Last, criminal fines share some features with bail. Both are monetary impositions associated with a criminal case. Bail has the fewest procedural safeguards associated with it of any of the penalties discussed -- bail is imposed while the defendant is presumed innocent, with relatively minimal process -- and thus the justifications for incorporating the Excessive Bail Clause's substantive constraints on the magnitude of the bail are strong. Still, one's failure to pay a designated fine, like one's failure to pay an assigned bail amount, often results in jail. In the bail context, the Constitution deals with this potentially hazardous opportunity for governmental abuse by imposing substantive limitations on bail -- i.e., limiting its amount -- rather than procedural ones, such as requiring a certain burden of proof or factfinding process. While there are procedural protections built into the federal bail-setting process, they are statutory, not constitutional, and apply only to the federal courts. See 18 U.S.C. §§ 3141-3150. The Supreme Court has incorporated the Excessive Bail Clause's substantive safeguards against the states. See Schilb v. Kuebel, 404 U.S. at 365. If the Supreme Court deemed it to be "implicit in the concept of ordered liberty" to have substantive safeguards against one form of "excessive" imprisonment-threatening monetary imposition, then it probably follows that the Constitution's analogous constraints on the other form mentioned in the same amendment should, likewise, be incorporated.
United States v. Nolf, 30 F. Supp. 3d at 1222-24 (emphasis in original).
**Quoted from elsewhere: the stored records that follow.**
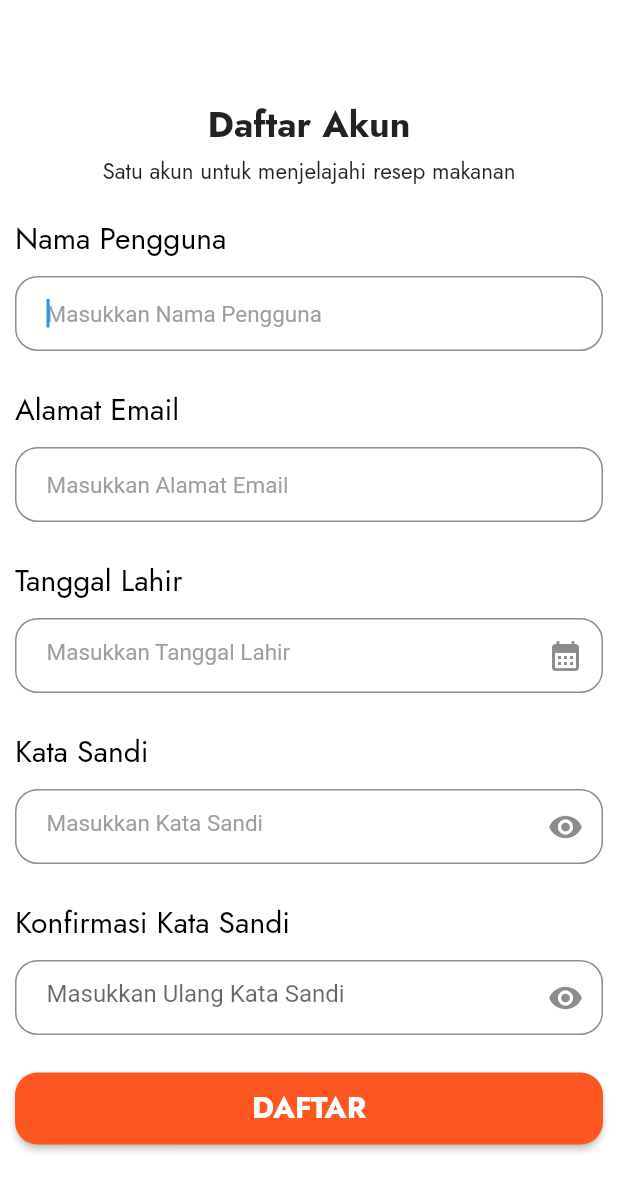
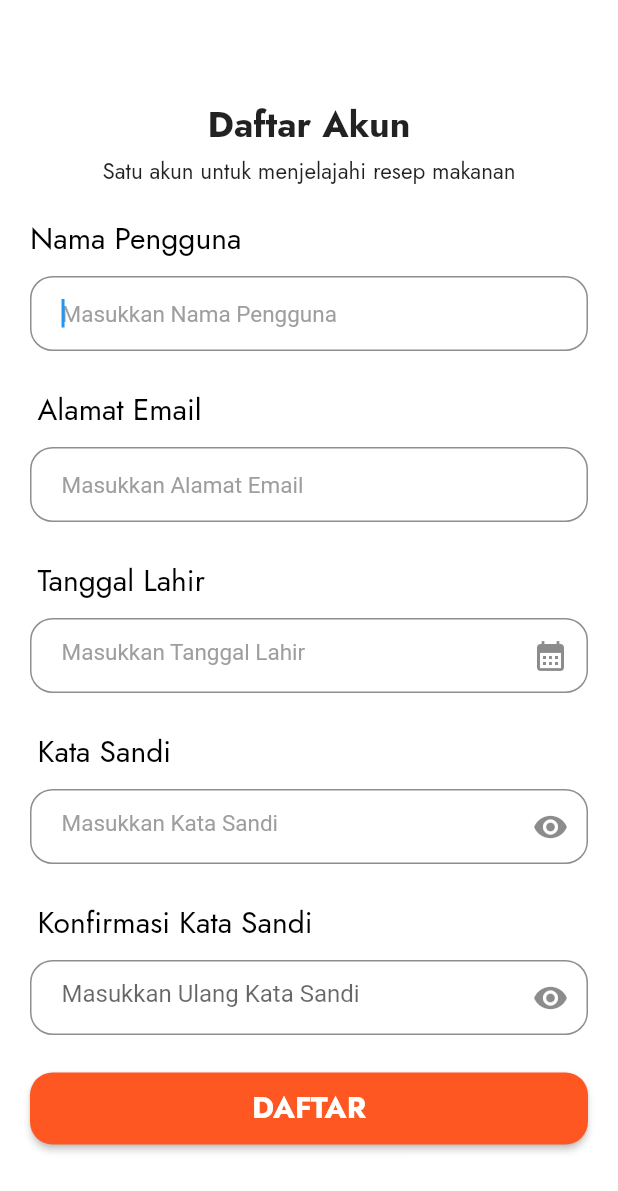
Before and after one commit to klvndrgn/Sicipe, a Flutter app: the screen it shows after launch, after a tap on "MASUK", after a tap on "Tampilkan Semua", on a phone screen of 412 x 824 dp. Shown: the top 1191 px of the screen. Run offline on Flutter 3.47's test engine with Material 2 defaults, Android fonts, the light colour scheme and no system bars; our stand-ins replace carousel_slider, google_fonts; network calls fail.

Commit message:
Register & Home
Register : Margin
Home : ItemKategoriResep

```diff
--- a/lib/home_page.dart
+++ b/lib/home_page.dart
@@ -187,7 +187,7 @@ class _HomeScreenState extends State<HomeScreen> {
             ),
             SizedBox(height: 20),
             Row(
-              mainAxisAlignment: MainAxisAlignment.spaceBetween,
+              mainAxisAlignment: MainAxisAlignment.spaceEvenly,
               children: [
                 ItemKategoriResep(
                   title: 'Cemilan',
@@ -201,11 +201,15 @@ class _HomeScreenState extends State<HomeScreen> {
                   title: 'Eropa',
                   icon: 'assets/icons/Eropa.png',
                 ),
+                ItemKategoriResep(
+                  title: 'Eropa',
+                  icon: 'assets/icons/Eropa.png',
+                ),
               ],
             ),
             SizedBox(height: 20),
             Row(
-              mainAxisAlignment: MainAxisAlignment.spaceBetween,
+              mainAxisAlignment: MainAxisAlignment.spaceEvenly,
               children: [
                 ItemKategoriResep(
                   title: 'Hidangan Pembuka',
@@ -214,6 +218,10 @@ class _HomeScreenState extends State<HomeScreen> {
                 ItemKategoriResep(
                   title: 'Hidangan Sampingan',
                   icon: 'assets/icons/Hidangan Sampingan.png',
+                ),
+                ItemKategoriResep(
+                  title: 'Indonesia',
+                  icon: 'assets/icons/Indonesia.png',
                 ),
                 ItemKategoriResep(
                   title: 'Indonesia',
@@ -285,17 +293,23 @@ class ItemKategoriResep extends StatelessWidget {
       mainAxisAlignment: MainAxisAlignment.center,
       children: [
         Container(
-          width: 120,
-          height: 70,
+          width: 90,
+          height: 60,
           child: Image.asset(
             icon,
           ),
         ),
-        Text(title,
+        SizedBox(
+          width: 90,
+          child: Text(
+            title,
             style: GoogleFonts.jost(
-                color: Colors.black,
-                fontSize: 15,
-                fontWeight: FontWeight.w500)),
+                color: Colors.black, fontSize: 15, fontWeight: FontWeight.w500),
+            overflow: TextOverflow.ellipsis,
+            maxLines: 2,
+            textAlign: TextAlign.center,
+          ),
+        )
       ],
     );
   }
--- a/lib/register_page.dart
+++ b/lib/register_page.dart
@@ -37,7 +37,7 @@ class _RegisterPageState extends State<RegisterPage> {
           Row(
             mainAxisAlignment: MainAxisAlignment.start,
             children: [
-              SizedBox(width: 10),
+              SizedBox(width: 20),
               Text('Nama Pengguna',
                   style: (GoogleFonts.jost(color: Colors.black, fontSize: 20))),
             ],
@@ -45,7 +45,7 @@ class _RegisterPageState extends State<RegisterPage> {
           SizedBox(height: 10),
           // username
           Padding(
-            padding: const EdgeInsets.symmetric(horizontal: 10.0),
+            padding: const EdgeInsets.symmetric(horizontal: 20.0),
             child: Container(
               decoration: BoxDecoration(
                 color: Colors.white,
@@ -72,7 +72,7 @@ class _RegisterPageState extends State<RegisterPage> {
           Row(
             mainAxisAlignment: MainAxisAlignment.start,
             children: [
-              SizedBox(width: 10),
+              SizedBox(width: 25),
               Text('Alamat Email',
                   style: (GoogleFonts.jost(color: Colors.black, fontSize: 20))),
             ],
@@ -80,7 +80,7 @@ class _RegisterPageState extends State<RegisterPage> {
           SizedBox(height: 10),
           // password
           Padding(
-            padding: const EdgeInsets.symmetric(horizontal: 10.0),
+            padding: const EdgeInsets.symmetric(horizontal: 20.0),
             child: Container(
               decoration: BoxDecoration(
                 color: Colors.white,
@@ -106,7 +106,7 @@ class _RegisterPageState extends State<RegisterPage> {
           Row(
             mainAxisAlignment: MainAxisAlignment.start,
             children: [
-              SizedBox(width: 10),
+              SizedBox(width: 25),
               Text('Tanggal Lahir',
                   style: (GoogleFonts.jost(color: Colors.black, fontSize: 20))),
             ],
@@ -114,7 +114,7 @@ class _RegisterPageState extends State<RegisterPage> {
           SizedBox(height: 10),
           // password
           Padding(
-            padding: const EdgeInsets.symmetric(horizontal: 10.0),
+            padding: const EdgeInsets.symmetric(horizontal: 20.0),
             child: Container(
               decoration: BoxDecoration(
                 color: Colors.white,
@@ -140,7 +140,7 @@ class _RegisterPageState extends State<RegisterPage> {
           Row(
             mainAxisAlignment: MainAxisAlignment.start,
             children: [
-              SizedBox(width: 10),
+              SizedBox(width: 25),
               Text('Kata Sandi',
                   style: (GoogleFonts.jost(color: Colors.black, fontSize: 20))),
             ],
@@ -148,7 +148,7 @@ class _RegisterPageState extends State<RegisterPage> {
           SizedBox(height: 10),
           // password
           Padding(
-            padding: const EdgeInsets.symmetric(horizontal: 10.0),
+            padding: const EdgeInsets.symmetric(horizontal: 20.0),
             child: Container(
               decoration: BoxDecoration(
                 color: Colors.white,
@@ -185,7 +185,7 @@ class _RegisterPageState extends State<RegisterPage> {
           Row(
             mainAxisAlignment: MainAxisAlignment.start,
             children: [
-              SizedBox(width: 10),
+              SizedBox(width: 25),
               Text('Konfirmasi Kata Sandi',
                   style: (GoogleFonts.jost(color: Colors.black, fontSize: 20))),
             ],
@@ -193,7 +193,7 @@ class _RegisterPageState extends State<RegisterPage> {
           SizedBox(height: 10),
           // password
           Padding(
-            padding: const EdgeInsets.symmetric(horizontal: 10.0),
+            padding: const EdgeInsets.symmetric(horizontal: 20.0),
             child: Container(
               decoration: BoxDecoration(
                 color: Colors.white,
@@ -226,7 +226,7 @@ class _RegisterPageState extends State<RegisterPage> {
           SizedBox(height: 25),
 
           Padding(
-            padding: const EdgeInsets.symmetric(horizontal: 10.0),
+            padding: const EdgeInsets.symmetric(horizontal: 20.0),
             child: Container(
               child: ElevatedButton(
                 style: ElevatedButton.styleFrom(
```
United States v. Austin, 426 F.3d 1266, 1274 (10th Cir. 2005)(citations omitted). The Court finds that United States v. Schmidt, 353 F. App'x 132, 135 (10th Cir. 2009) and United States v. Banda, 168 F. App'x 284 (10th Cir. 2006) have persuasive value with respect to material issues and will assist the Court in its disposition of this Memorandum Opinion and Order.